I’ve been thinking about what the proper behavior is for a photographer on assignment to a third world country. Is there a prime directive that photojournalists should adhere to, or should we try and help where we can and let the consequences of our actions fall where they may. I discussed the matter with Alison Wright who says the worst thing you can do is show up in a foreign land like a “great white god”.

Offering help to other cultures that you photograph must be backed by intelligence and understanding of the people. Miss Wright told me of seeing American tourists handing out tootsie rolls to children that have almost no access to dental hygiene. The tourists I’m sure felt wonderfully important as they created a frenzy around their car, but this supposed act of kindness exacerbated a fundamental health issue of the culture. A responsible act of kindness would be to hand out toothbrushes.

Miss Wright also emphasizes that before handing anything out to anyone you must understand the protocols of the culture. In Africa she said she would have to locate the head man and pass the gifts to him so he could decide how to distribute the goods to his people. A breach of this protocol has the potential of creating a problem for the recipient of your kindness.

If you visit a society to photograph without the experience or knowledge to know that your gifting efforts won’t be detrimental, don’t do anything. Arrogant assumption that you are doing the right thing based on an ethnocentric perspective could have wretched consequences for the people you’re trying to reach out to. Use the power of your photography to raise awareness of what you see, that’s the best you can do until you know better.

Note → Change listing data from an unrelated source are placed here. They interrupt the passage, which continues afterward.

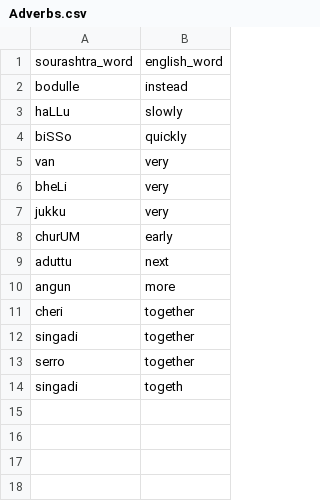
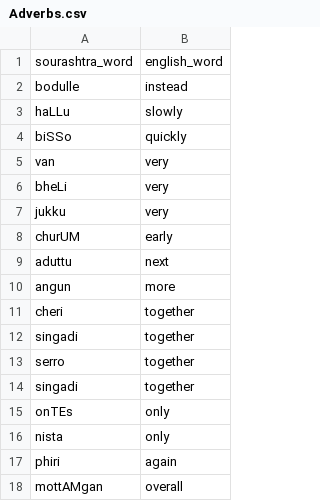
Before and after one commit to pepe454/joman-dictionary, a CSV file: words/Adverbs.csv, drawn as a sheet.

```diff
--- a/words/Adverbs.csv
+++ b/words/Adverbs.csv
@@ -13,2 +13,6 @@ singadi,together
 serro,together
-singadi,togeth
+singadi,together
+onTEs,only
+nista,only
+phiri,again
+mottAMgan,overall
```
Also changed, not shown: words/Adjectives.csv, words/Feelings.csv, 11 other files.
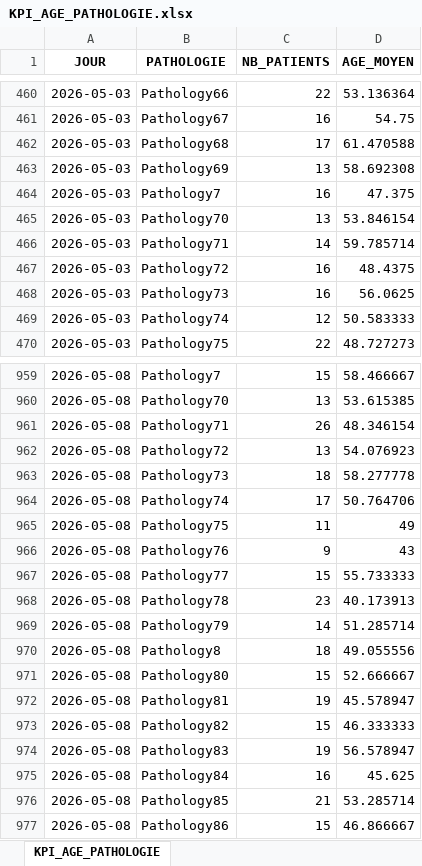
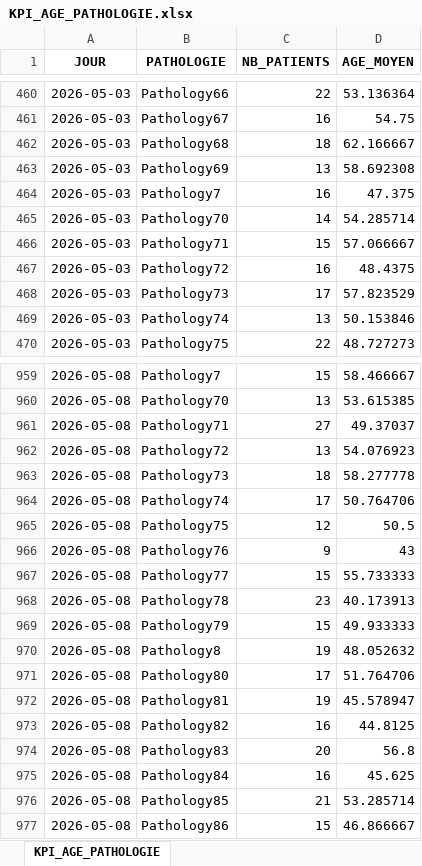
Before and after one commit to Menak49/nf26-data-warehouse, an Excel workbook: exports/xlsx/KPI_AGE_PATHOLOGIE.xlsx, sheet KPI_AGE_PATHOLOGIE, drawn as a sheet; only a part is shown, gaps mark what is left out; values as stored, in another font and other column widths than the file's, no borders; the diff covers the shown part only; the diff names each change by its address in the sheet, - before the commit and + after, or states it on an @@ line.

```diff
--- a/exports/xlsx/KPI_AGE_PATHOLOGIE.xlsx (sheet KPI_AGE_PATHOLOGIE)
+++ b/exports/xlsx/KPI_AGE_PATHOLOGIE.xlsx (sheet KPI_AGE_PATHOLOGIE)
-C462 (NB_PATIENTS): 17
+C462 (NB_PATIENTS): 18
-D462 (AGE_MOYEN): 61.470588
+D462 (AGE_MOYEN): 62.166667
-C465 (NB_PATIENTS): 13
+C465 (NB_PATIENTS): 14
-D465 (AGE_MOYEN): 53.846154
+D465 (AGE_MOYEN): 54.285714
-C466 (NB_PATIENTS): 14
+C466 (NB_PATIENTS): 15
-D466 (AGE_MOYEN): 59.785714
+D466 (AGE_MOYEN): 57.066667
-C468 (NB_PATIENTS): 16
+C468 (NB_PATIENTS): 17
-D468 (AGE_MOYEN): 56.0625
+D468 (AGE_MOYEN): 57.823529
-C469 (NB_PATIENTS): 12
+C469 (NB_PATIENTS): 13
-D469 (AGE_MOYEN): 50.583333
+D469 (AGE_MOYEN): 50.153846
-C961 (NB_PATIENTS): 26
+C961 (NB_PATIENTS): 27
-D961 (AGE_MOYEN): 48.346154
+D961 (AGE_MOYEN): 49.37037
-C965 (NB_PATIENTS): 11
+C965 (NB_PATIENTS): 12
-D965 (AGE_MOYEN): 49
+D965 (AGE_MOYEN): 50.5
-C969 (NB_PATIENTS): 14
+C969 (NB_PATIENTS): 15
-D969 (AGE_MOYEN): 51.285714
+D969 (AGE_MOYEN): 49.933333
-C970 (NB_PATIENTS): 18
+C970 (NB_PATIENTS): 19
-D970 (AGE_MOYEN): 49.055556
+D970 (AGE_MOYEN): 48.052632
-C971 (NB_PATIENTS): 15
+C971 (NB_PATIENTS): 17
-D971 (AGE_MOYEN): 52.666667
+D971 (AGE_MOYEN): 51.764706
-C973 (NB_PATIENTS): 15
+C973 (NB_PATIENTS): 16
-D973 (AGE_MOYEN): 46.333333
+D973 (AGE_MOYEN): 44.8125
-C974 (NB_PATIENTS): 19
+C974 (NB_PATIENTS): 20
-D974 (AGE_MOYEN): 56.578947
+D974 (AGE_MOYEN): 56.8
```
Also changed, not shown: 297 edited cells elsewhere in this sheet, exports/xlsx/KPI_CHAMBRES.xlsx, exports/xlsx/KPI_CHAMBRES_PATHOLOGIE.xlsx, 3 other files.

Many thanks to Alison Wright whose Faces of Hope Fund provides health care and education to communities in Asia. You can always feel confident that a gift of a financial donation to her fund will be a good thing to do.